Leadership uses creativity with event planning


Emma Dittrick

Milford seniors on Class Color Day.

Sammy Knapp, Staff Writer

Milford Leadership has always been the driving force behind many of our school’s exciting events. However, this year has completely changed the operation of the class. Many of the events that students and staff traditionally look forward to have been limited due to COVID-19 restrictions, so Milford Leadership has turned its efforts to other areas of the school and community to continue representing what it means to have Milford pride.

Homecoming, spirit days, and Charity Week are just the tip of the iceberg when it comes to the events and activities that Leadership students plan. Because the 2020-2021 school year started in a hybrid model, Leadership students had to quickly find creative ways to welcome students back for the new school year in a positive manner, due to the cancellation of the usual Homecoming Week.

A spirit week was organized, although it was completely different from a regular school year. This two-week spirit week would allow both A and B day students to participate in equal spirit wear opportunities on their in-person learning days. This was a great way for MHS students to ring in the new school year, and was largely successful given the circumstances.

Leadership students have also started organizing what are called Mav Fridays. Junior Veronica Ricci is just one of the Leadership students involved in planning Mav Fridays. “Mav Fridays are supposed to be a fun way to end our week and get school spirit levels up,” said Ricci. Some of the events and activities that have taken place so far include hat day, various spirit days, and a donut sale. The most successful Mav Friday event was the donut sale and hat day earlier in school the year.
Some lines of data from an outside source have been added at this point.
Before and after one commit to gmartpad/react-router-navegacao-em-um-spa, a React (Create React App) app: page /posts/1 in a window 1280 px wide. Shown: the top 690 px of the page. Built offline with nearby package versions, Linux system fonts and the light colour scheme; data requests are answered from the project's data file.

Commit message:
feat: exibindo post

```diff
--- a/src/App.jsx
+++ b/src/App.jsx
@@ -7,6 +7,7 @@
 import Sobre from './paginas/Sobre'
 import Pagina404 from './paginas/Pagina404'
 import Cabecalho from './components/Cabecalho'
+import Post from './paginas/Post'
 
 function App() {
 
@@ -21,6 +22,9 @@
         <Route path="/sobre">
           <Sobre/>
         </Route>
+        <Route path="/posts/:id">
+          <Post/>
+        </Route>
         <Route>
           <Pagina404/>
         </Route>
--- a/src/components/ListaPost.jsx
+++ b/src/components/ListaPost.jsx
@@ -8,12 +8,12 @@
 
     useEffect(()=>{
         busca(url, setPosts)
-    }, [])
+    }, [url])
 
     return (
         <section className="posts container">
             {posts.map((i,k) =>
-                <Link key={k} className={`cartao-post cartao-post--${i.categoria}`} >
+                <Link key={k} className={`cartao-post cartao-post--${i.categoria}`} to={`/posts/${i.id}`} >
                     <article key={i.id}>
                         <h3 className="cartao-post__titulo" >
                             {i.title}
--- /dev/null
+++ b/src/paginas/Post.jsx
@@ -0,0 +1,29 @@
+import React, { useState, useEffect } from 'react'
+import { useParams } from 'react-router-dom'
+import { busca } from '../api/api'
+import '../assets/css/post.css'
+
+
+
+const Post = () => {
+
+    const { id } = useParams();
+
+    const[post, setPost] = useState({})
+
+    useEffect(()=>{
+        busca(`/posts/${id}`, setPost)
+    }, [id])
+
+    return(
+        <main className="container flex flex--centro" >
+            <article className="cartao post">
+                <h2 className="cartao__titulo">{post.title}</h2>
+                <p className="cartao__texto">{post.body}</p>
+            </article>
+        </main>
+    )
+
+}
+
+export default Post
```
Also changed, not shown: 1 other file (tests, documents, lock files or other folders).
Leadership students try to increase participation by making posters, advertising on the announcements, and posting reminders on the Bruce Maverick social media accounts. With this new addition of fun Friday events, Milford Leadership hopes that students will have something positive to look forward to at the end of each week.

While the events that Leadership students are able to plan have been limited, each member is committed to making the most of the rest of this school year. Another unique event that is currently in the works is a drive-in movie for all MHS students. Similar to the Halloween drive-in movie that took place in the fall, this is a safe way to bring together the student population and take part in a fun spring event. The event is currently planned to take place at MHS, which will be the first Leadership event to occur on school grounds for the 2020-2021 school year.
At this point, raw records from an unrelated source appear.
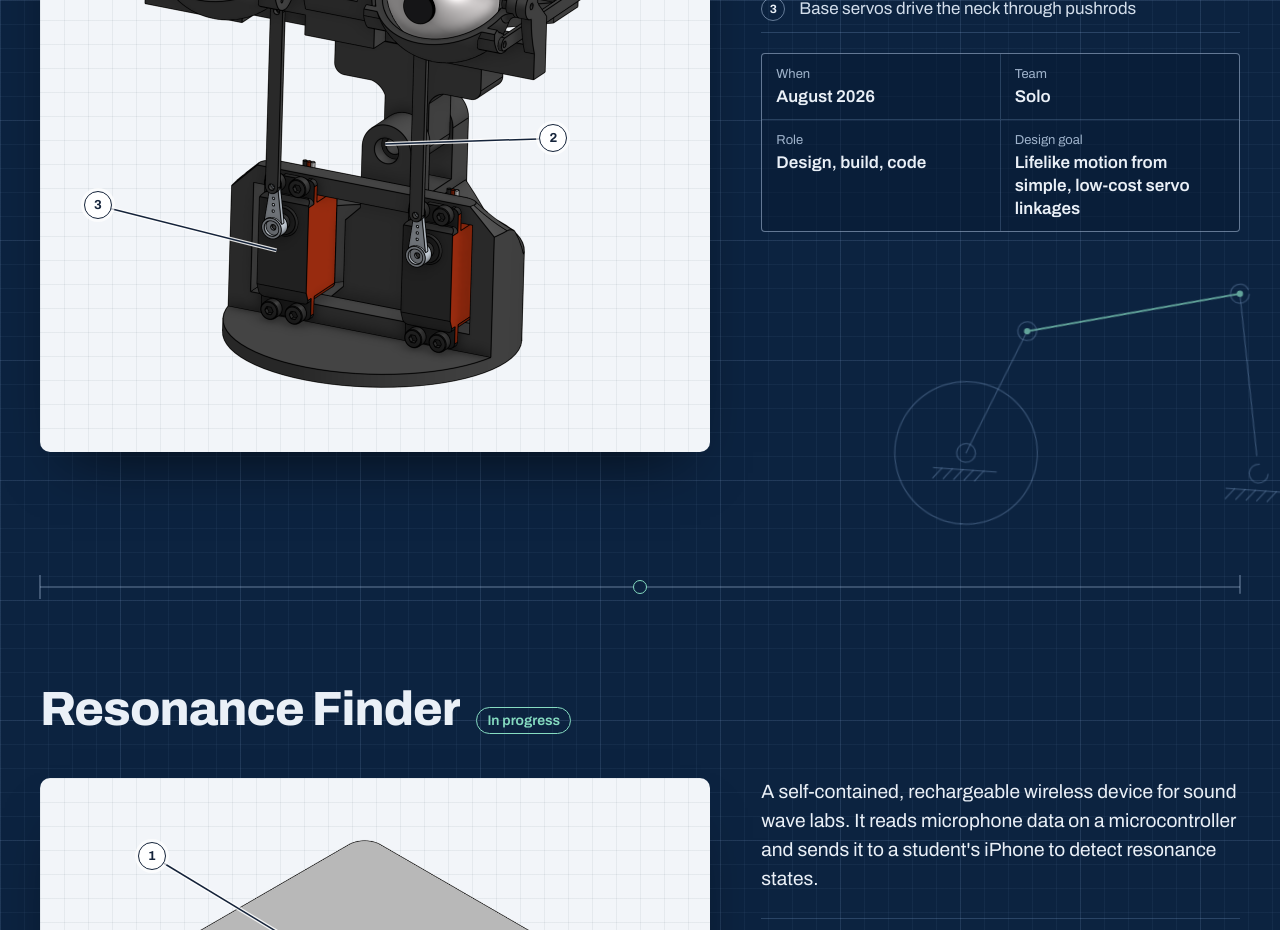
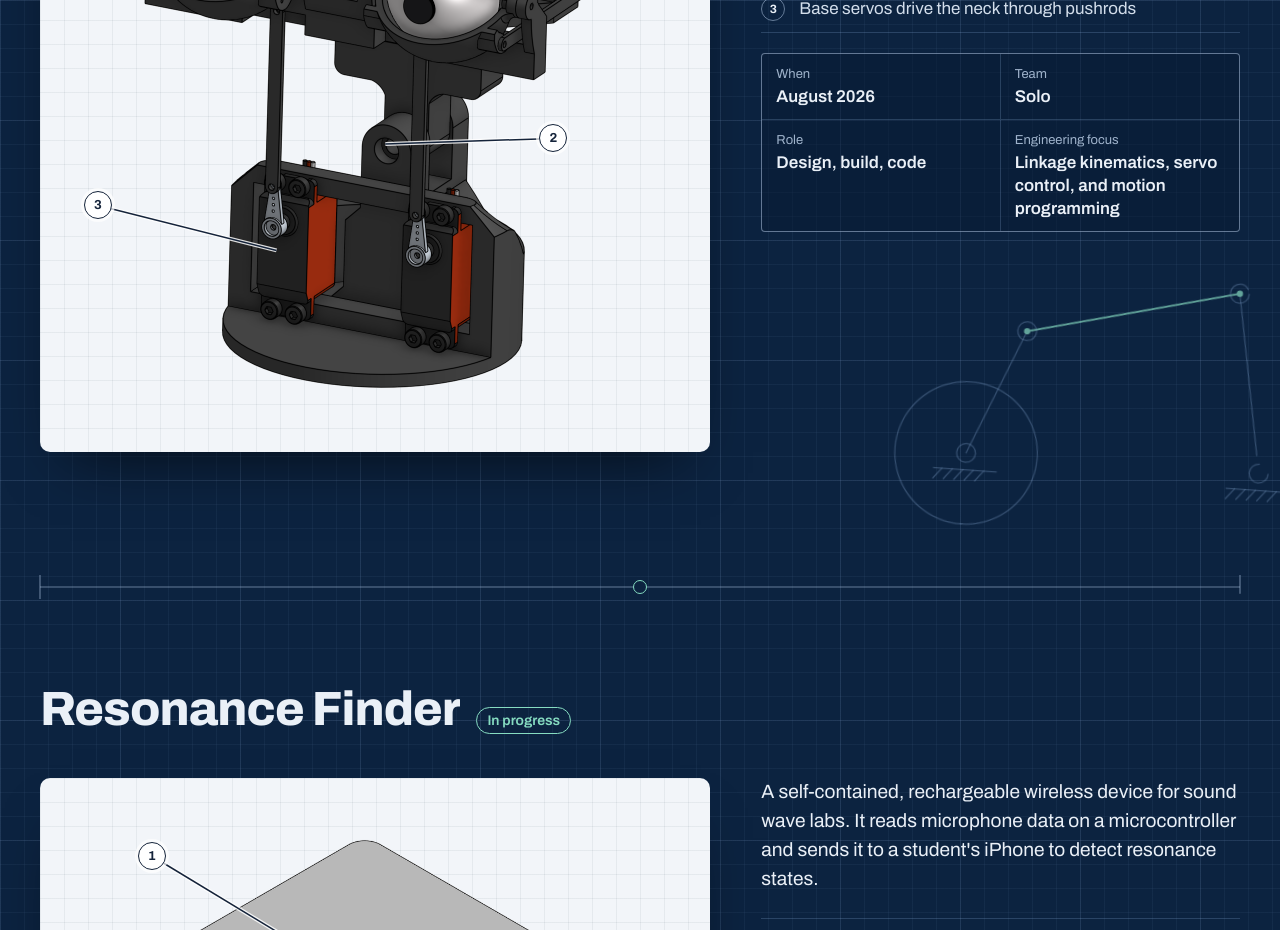
Before and after one commit to trydell29/Mechanical-Design-Portfolio-Tyler-Rydell, a React (Vite) app: page / in a window 1280 px wide. Shown: the part 4920-5850 px from the top of the page. Built offline with nearby package versions, Linux system fonts and the light colour scheme.

Commit message:
Head: Engineering focus instead of Design goal
Co-Authored-By: Claude Opus 5.5 <noreply@anthropic.com>
Claude-Session: https://claude.ai/code/session_01UJoAhQq26ZiJCAmbM4omh7

```diff
--- a/src/content.js
+++ b/src/content.js
@@ -279,7 +279,7 @@ export const projects = [
       ["When", "August 2026"],
       ["Team", "Solo"],
       ["Role", "Design, build, code"],
-      ["Design goal", "Lifelike motion from simple, low-cost servo linkages"],
+      ["Engineering focus", "Linkage kinematics, servo control, and motion programming"],
     ],
     summary:
       "A personal build to explore expressive motion: a 2-DOF neck and 2-DOF eyes driven by servo linkages, controllable by joystick or running autonomously.",
```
Although Leadership is the driving force behind the fun student and building events, there is also a Leadership curriculum that gets covered in the classroom. Some of the units studied in the Leadership classroom include relationships, goals, teamwork, and mindset.

With the pandemic restrictions being enforced, Leadership teacher David Gilbert has emphasized many important lessons in the classroom this year. “I love teaching about anything that helps students better understand themselves. True colors come to mind, but it’s not just the test itself but the learning ‘why I am the way I am’ that I see kids grow in confidence.”

When students think about the Leadership class here at Milford, they probably don’t think about classwork and lecture. However, these are important life lessons and skills that Leadership students must learn and put into effect. This unique year has made it difficult for Leadership students to display their existing and newly-learned skills. “An obvious change from this year is the inability to do student activities,” said Gilbert. “This is where learning in class gets to be put into action, and we’ve missed that.”

Sophomore Leah Fitzgerald, Sophomore Courtney Drew, and Senior Grace Sarafa wearing jerseys during spirit week, hosted by Leadership.
(Emma Dittrick)

Gilbert has had an interesting year trying to coordinate the classes, activities, and even students for Leadership at MHS. Because last school year came to a halt prior to the interview process, many of the current members did not have to schedule an interview. “The hardest thing about not being able to hold interviews last year was just not being able to know basic things,” said Gilbert. “I can get an idea of who is shy, outgoing, comfortable in groups, and not quite as comfortable. It’s easier to learn that when the focus is on one person as opposed to 35.”

This year, Gilbert was committed to following through with interviews. Although a few applicants had to conduct an online interview,

the majority of applicants had traditional interviews with a panel of Senior leaders. Returning applicants are also required to fill out an application that reflects on their year and their contributions to the class and school.

There is no doubt that this school year has been far from normal. Many of Milford’s best events are put on by our Leadership classes, and the year has not felt the same without them. Milford Leadership may have changed this year, but the impact MHS student leaders have on our school and community will always remain the same.